You can prepare your road trips using Google Maps, Google Maps Street View, and other tools on the internet before you travel to Sardinia. Did you know that Google Maps recently introduced the option to download (part of) a map of your holiday destination for later offline use?
Tips for Driving in Sardinia
Drive on the Right Side
For readers from the United Kingdom, Ireland, Australia and New Zealand: In Sardinia, you’ll have to drive on the right side of the road, not the left! The driver sits on the left hand side of the car. If you’ve never travelled to Europe before, this may be confusing at first, and potentially dangerous, especially after a long flight. In Sardinia, you’ll be dealing with quite a few roundabouts. To brush up on your roundabout skills, this video gives a good overview of how to drive a roundabout in Europe. If thinking about parallel parking in Europe makes you nervous, this video explains it step by step.
Right of Way
At crossings, vehicles approaching from the right have right of way. This applies to trams and trains as well.
Drive as Sardinians Drive
Overall, driving in Sardinia is safe. Regarding driving behaviour, just remember the saying: do as the Romans do. Watch how the locals drive, try to get to know their habits so that you can go with the traffic flow rather than against it. Just be confident and decisive , but watch your speed.
It’s easy to take your eyes off the road, to allow your thoughts to drift and admire Sardinia’s beauty. Always stay concentrated, stay sober and arrive alive.
Watch those Curves
The majority of Sardinia’s roads date back years and started off as simple dirt tracks winding their way through the mountains. With the age of the combustion engine they were upgraded with tarmac and spruced up with road signs and seemingly random indications. Note that some curves of the main roads can be quite sharp, and should be taken with sufficient precaution. Sardinians grew up on these roads, and know how far they can challenge physics. Take extra care, especially when it’s dark, as you never know what you might find after one of those hairpin bends. It could be a herd of sheep, someone on a mountainbike or a local on a Vespa driving in the middle of the road.
– While driving, keep your headlights switched on (dimmed) during the day. It’s the law on two-lane motorways. This does not apply to motorcyclists.
– Do not drink and drive. The blood-alcohol limit in Sardinia is 0.05%, which is in line with the European average. Random breath tests do occur, and penalties tend to be severe when you’re caught with too high a blood-alcohol level (BAC). As a general rule of thumb, 2 standard drinks in the first hour will raise your BAC to 0.05%. Keep in mind that beer, wine, and stronger spirits have varying concentrations of alcohol. Also note that you may still be over the legal alcohol limit the morning after you’ve indulged in Sardinian wine… So, to repeat: Do not drink and drive.

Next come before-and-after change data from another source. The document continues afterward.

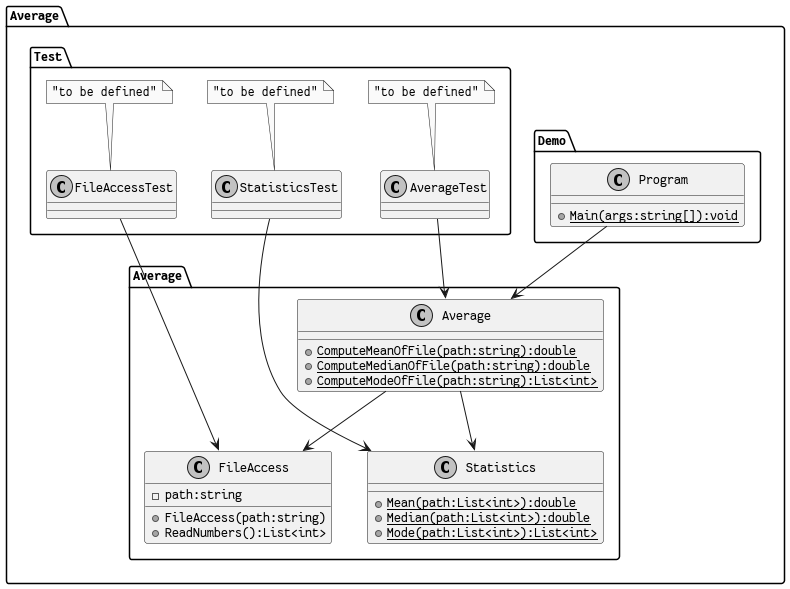
jzelAdmin2006/M450-averageTestDoubles keeps this PlantUML diagram as pics/average.png. Above is the earlier version.
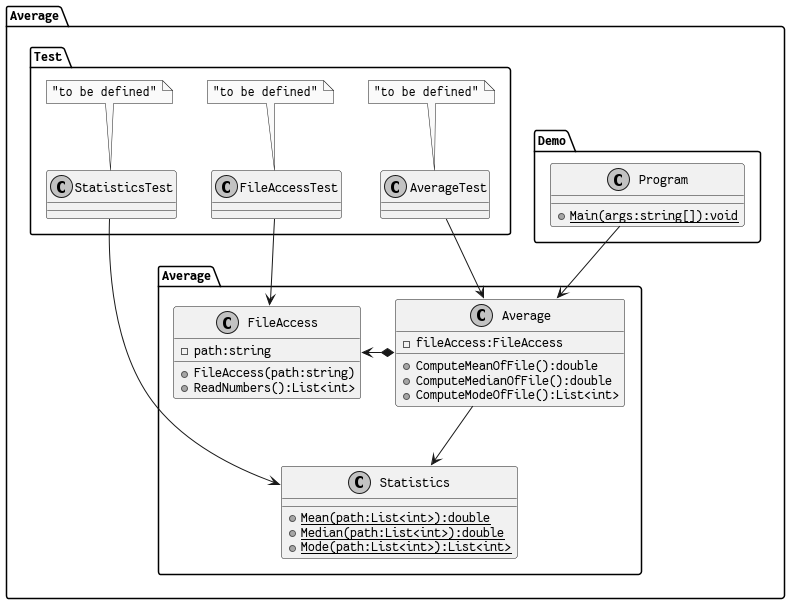
Later version of the same file.

Commit message:
use modified FileAccess in Average and Program

Diff of the diagram source:
```diff
@@ -12,9 +12,10 @@
     }
 
     class Average {
-        {static}{method} +ComputeMeanOfFile(path:string):double
-        {static}{method} +ComputeMedianOfFile(path:string):double
-        {static}{method} +ComputeModeOfFile(path:string):List<int>
+        {field} -fileAccess:FileAccess
+        {method} +ComputeMeanOfFile():double
+        {method} +ComputeMedianOfFile():double
+        {method} +ComputeModeOfFile():List<int>
     }
 
     class Statistics {
@@ -23,7 +24,7 @@
         {static}{method} +Mode(path:List<int>):List<int>
     }
 
-    Average --> FileAccess
+    Average *-> FileAccess
     Average --> Statistics
 }
 
```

– Think before you honk. Don’t use your car horn when you don’t need to. When driving through towns and villages, honk solely in the event of a true emergency (do as Sardinians do doesn’t apply here!).
– Always wear a seatbelt, even for short trips. Seatbelts must be fastened both in the front and the rear (provided that your vehicle is fitted with them).
– Speed limits on Sardinia’s main highways (with road signs SS, for Strada Statale) are 110 kilometers an hour. On secondary highways (with road signs SP, for Strada Provinciale) 90 kilometers an hour. In residential areas, the speed limit is 50 kilometers an hour. In residential areas and smaller villages in general, you may want to drive even slower than that.
– During the summer months, keep a keen eye on your water intake when driving long distances, especially when you use the car’s air-conditioning a lot. Air conditioning systems have a dehydrating effect on the human body, and will deprive your skin from its essential oils and water.
– Use sunscreen, headwear, and UV-blocking sunglasses when driving around the island in a convertible. This is especially important during the first week of your holiday in Sardinia, when your skin is still adjusting to the weather conditions. During both shoulder and peak season, the UV Index for the entire island can reach hazardous levels, resulting in a very high risk of harm from unprotected sun exposure. The wind blowing in your face while you’re driving only makes things worse.